The terms sustainability and sustainable development are used every day, in the media, by governments, corporations…you name it. Yet, despite seeing and using these terms regularly, how many of us can actually define sustainable development?
Unfortunately, short of doing a survey, I can’t answer this.
However, I do have the utmost faith that if asked, most people would get to some version of the definition eventually.
The most commonly used definition for sustainable development is the one provided in the United Nation’s Brundtland Report:
“Sustainable development is development that meets the needs of the present without compromising the ability of future generations to meet their own needs. It contains within it two key concepts:
- the concept of needs, in particular the essential needs of the world’s poor, to which overriding priority should be given; and
- the idea of limitations imposed by the state of technology and social organization on the environment’s ability to meet present and future needs.”
Simply put, it is the concept of passing on an undiminished future to the next generations.
Balancing social, environmental, and economic needs:
The concept of sustainable development sits in the centre of balanced social, economic and environmental needs. Some indigenous groups have argued that there should be a fourth pillar included also: culture.
Individuals may be biased in believing that one of these pillars is more important than the others, which can skew one’s interpretation of sustainable development.
While most people would likely agree to the concept of sustainable development, when it comes down to setting out targets and goals, things can start to fall apart.
For example, in the development of our coastal resources, environmentalists may argue strongly for the establishment of marine reserves to safeguard the marine environment. Others make their livelihood from the sea and highlight the economic importance of these resources. Meanwhile, indigenous and local communities may argue that limiting access to the ocean would diminish their quality of life.
The goals for development of the coast would be very different within each of these groups, even though they may agree to the definition of sustainable development. This is why marine plans often include a patchwork of areas defined for different uses that try to balance all these needs.
Nobody said sustainable development is easy!
Working towards sustainable development:
Right now, our current demand on the world’s resources is unsustainable.
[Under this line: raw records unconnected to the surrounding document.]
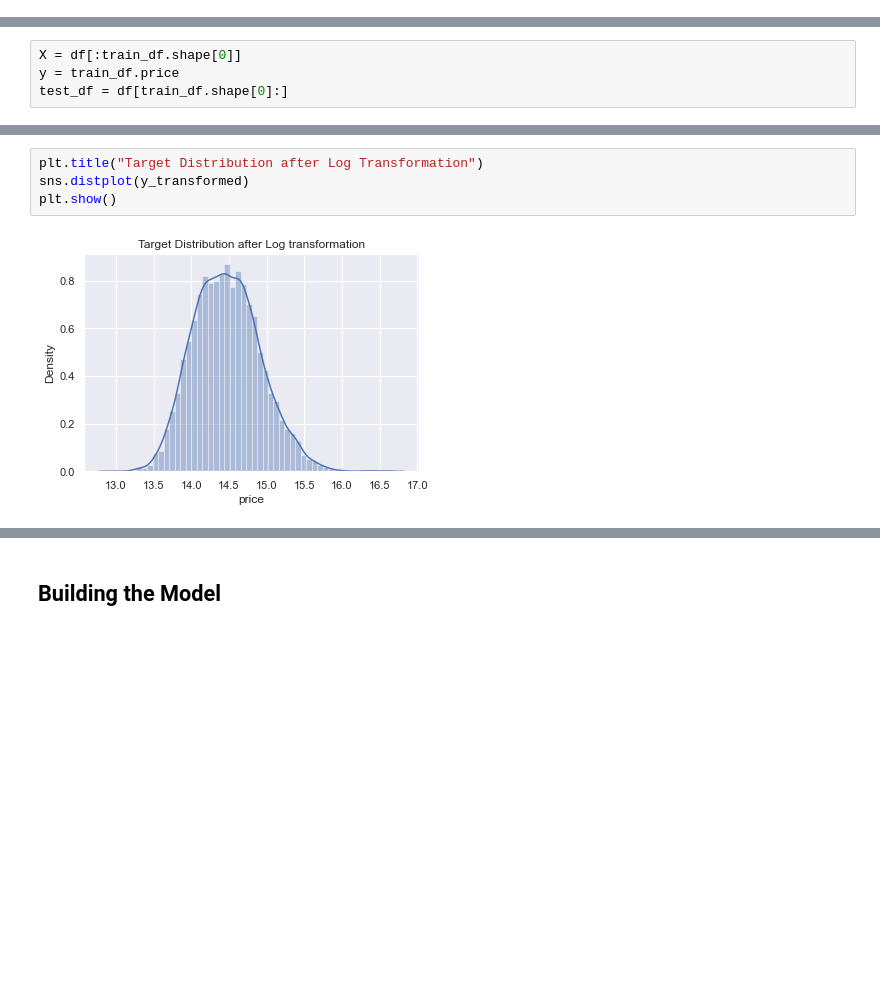
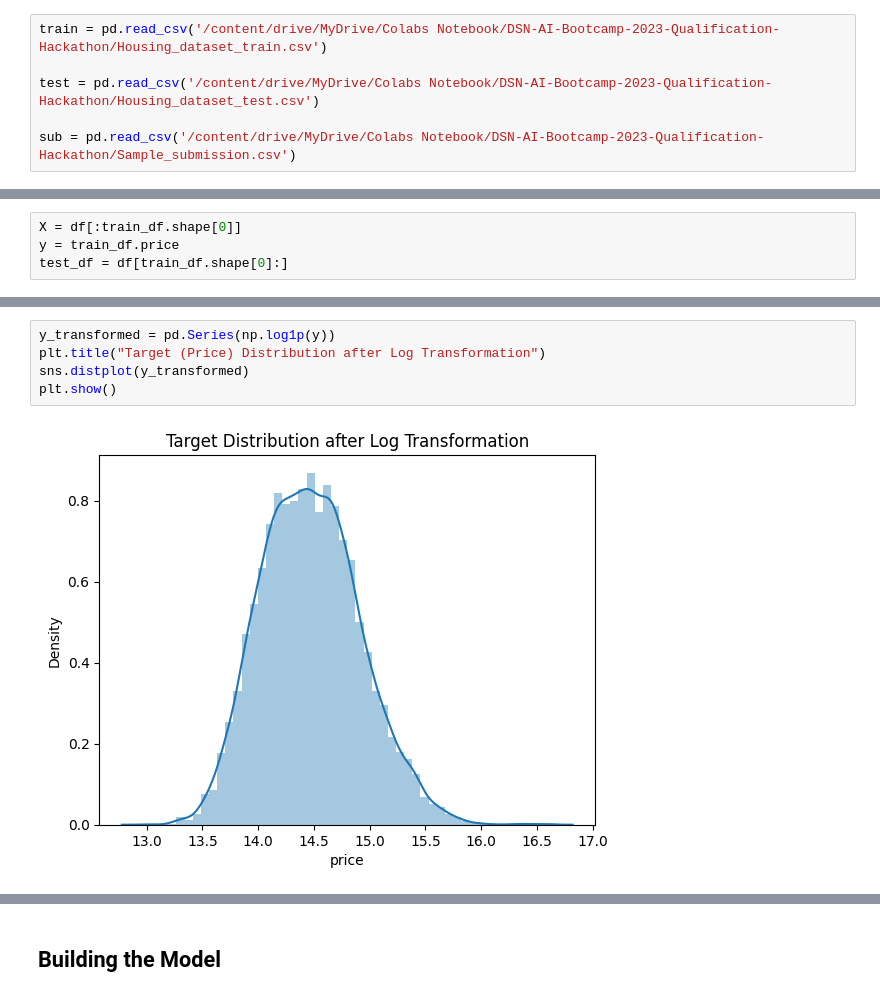
Before and after one commit to michaji/DSN-AI-Bootcamp-2023-Qualification-Hackathon, a Jupyter notebook: Housing.ipynb, the cells around one changed output, grey strips where cells are left out. Saved outputs shown, nothing was run; the diff lists cells and outputs as text; blank space fills up the shorter version.

```diff
--- a/Housing.ipynb
+++ b/Housing.ipynb
@@ -17,3 +21,9 @@ test = pd.read_csv('Housing_dataset_test.csv')
+# %%
+train = pd.read_csv('/content/drive/MyDrive/Colabs Notebook/DSN-AI-Bootcamp-2023-Qualification-Hackathon/Housing_dataset_train.csv')
+
+test = pd.read_csv('/content/drive/MyDrive/Colabs Notebook/DSN-AI-Bootcamp-2023-Qualification-Hackathon/Housing_dataset_test.csv')
+
+sub = pd.read_csv('/content/drive/MyDrive/Colabs Notebook/DSN-AI-Bootcamp-2023-Qualification-Hackathon/Sample_submission.csv')
 # %%
 train.head()
 # %% [output]
@@ -660,6 +765,7 @@ plt.show()
 # %%
-plt.title("Target Distribution after Log Transformation")
+y_transformed = pd.Series(np.log1p(y))
+plt.title("Target (Price) Distribution after Log Transformation")
 sns.distplot(y_transformed)
 plt.show()
 # %% [output]
-[figure, old version]
+[figure, new version]
```
Also changed, not shown: parts of 36 cells of this notebook.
Have a quick watch of this cartoon for an overview:
So, what do we need to change in order to be able to sustain ourselves and future generations on this planet?
Though we can’t expect to know the future and what is fully required to achieve sustainability, we do know things we can do right now to change our current path.
Dr. Paul Raskin of the Tellus Institute has thought a great deal about sustainable development and he and his colleagues wrote a comprehensive report entitled Bending the Curve: Toward Global Sustainability. I recommend having a read if you’re interested.
He believes that a fundamental shift in how we understand our relationship to and with this planet lies at the core of our transition to a sustainable future. If we don’t believe that our actions in one part of the planet affect another part, we are kidding ourselves.
For example, the ocean produces roughly half of the oxygen we breathe in the atmosphere. So, even if someone lives nowhere near the ocean, their carbon emissions are affecting our atmosphere, which in turn is acidifying our oceans, which will ultimately affect one in every two breaths we take. It’s all connected.
We must think of ourselves as part of this system that is our planet and that includes our economic, social, and cultural well-being also.
Bending the Curve paints a vision of sustainability as including:
- eradication of absolute poverty, malnutrition and famine, and universal entitlement to basic social services such as health care and education;
- improving quality of life everywhere and expanding possibilities for fulfillment;
- declining economic and social disparities;
- increasing environmental quality, with critical biological resources recovering, pollution under control, and climate stability in sight;
- infrequent violence and armed conflict; and
- stable global population.
This is a tall order and policy reform will be required to facilitate this movement.
However, policy reform will not happen without political will, and this must be generated by the people.
Transition towns are an excellent example of a local opportunity for working toward global sustainability.
We do not need to compromise our environment nor the quality of life of ourselves and others in order to allow development. So, now that you can define sustainable development, think about taking action.